It is noted that the backof the chair is substantially straight, preferably slightly curved, and that the rear leg part 5 and the bracing member 6 are both slightly curved to increase their flexibility.
It is noted further that no portion of the chair is rigidly secured at locations which are spaced from each other transverse to the direction in which such part is flexed.
1. A chair comprising a unitary part formed of resilient sheet material and constituting the back, seat and front leg portions of the chair, a rear leg part formed of resilient sheet material having one edge only detachably connected to the back portion of the chair, and a bracing member formed of resilient sheet materialhaving one edge attached to another edge of said rear leg part and another edge detachably connected to the seat portion of the chair.
2. Chair as defined in claim 1 in'which the upper edge of the rear leg part is adjustably attached to the back portion of the chair.
3. Chair as defined in claim 1 in which the rear leg part and the bracing member are hinged to each other.
4. Chair as defined in claim 1 comprising arms formed of resilient sheet material, each secured to the back of the chair against detachment therefrom at a single point.
5. A chair comprising a first unitary, resilient and another edge secured to the seat portion of.
said first part, said parts being secured together exclusively along lines extending transversely of the chair.
HERBERT v. TI-IADEN. REFERENCES CITED The following references are of record the file of this patent:

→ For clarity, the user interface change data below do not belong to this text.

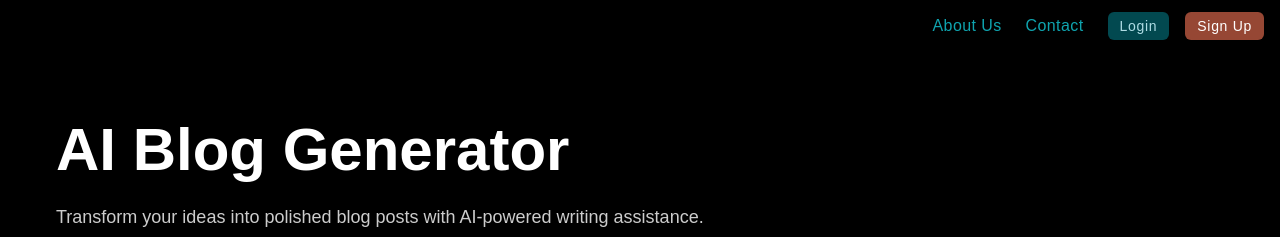
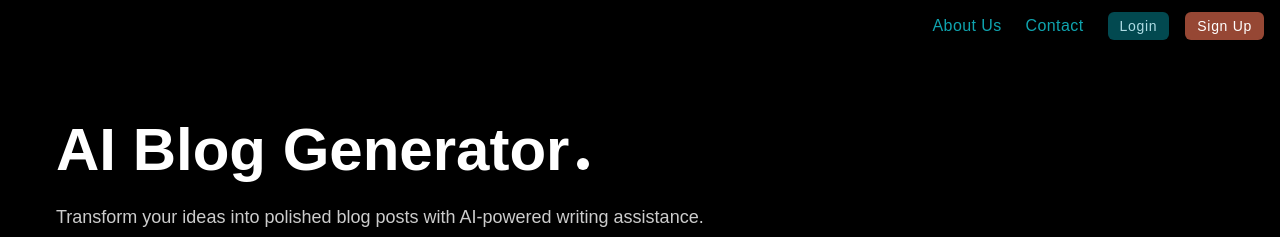
Before and after one commit to kevblistmore/blogpost-generator-advanced, a Next.js app: page / in a window 1280 px wide. Shown: the top 237 px of the page. Built offline with nearby package versions, Linux system fonts and the light colour scheme.

Commit message:
Final working

```diff
--- a/src/app/components/NestedPanel.tsx
+++ b/src/app/components/NestedPanel.tsx
@@ -132,12 +132,12 @@ export default function NestedPanel({
         className="absolute left-full top-0 z-50 w-64 h-full bg-white shadow-2xl rounded-l-2xl p-4 overflow-y-auto transition-all duration-300 ease-in-out"
       >
         <div className="flex justify-between items-center mb-4">
-          <h2 className="text-lg font-bold capitalize">{type}</h2>
+          <h2 className="text-lg font-bold capitalize text-black">{type}</h2>
           <button onClick={onClose} className="text-gray-600">Close</button>
         </div>
 
         {type === "feedback" && (
-          <div>
+          <div className="text-black">
             <textarea
               className="w-full h-24 p-2 border rounded-md"
               placeholder="Enter your feedback..."
@@ -157,7 +157,7 @@ export default function NestedPanel({
         )}
 
         {type === "highlights" && (
-          <div>
+          <div className="text-black">
             {isLoading ? (
               <p>Loading...</p>
             ) : highlights ? (
@@ -194,7 +194,7 @@ export default function NestedPanel({
         )}
 
         {type === "suggestions" && (
-          <div>
+          <div className="text-black">
             {isLoading ? (
               <p>Loading...</p>
             ) : suggestions.length > 0 ? (
--- a/src/app/page.tsx
+++ b/src/app/page.tsx
@@ -70,8 +70,9 @@ export default function Home() {
         <div className="hero-dark px-4 py-8">
           <div className="max-w-7xl mx-auto pl-14">
             <section className="text-left mt-20 mb-0">
-              <h1 className="text-6xl font-extrabold mb-4 leading-tight">
+              <h1 className="text-6xl font-extrabold mb-4 leading-tight flex items-baseline">
                 AI Blog Generator
+                <span className="inline-block w-3 h-3 bg-white rounded-full ml-2"></span>
               </h1>
               <p className="text-lg max-w-2xl">
                 Transform your ideas into polished blog posts with AI-powered writing assistance.
```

UNITED STATES PATENTS Number Name Date 148,350 Cole Mar. 10, 1874 1,329,485 Wanner Feb. 3,1920 2,290,346 Michaelis July 31, 1942 FOREIGN PATENTS Number Country Date 438,081 Great Britain of 1935 805,612 France of 1936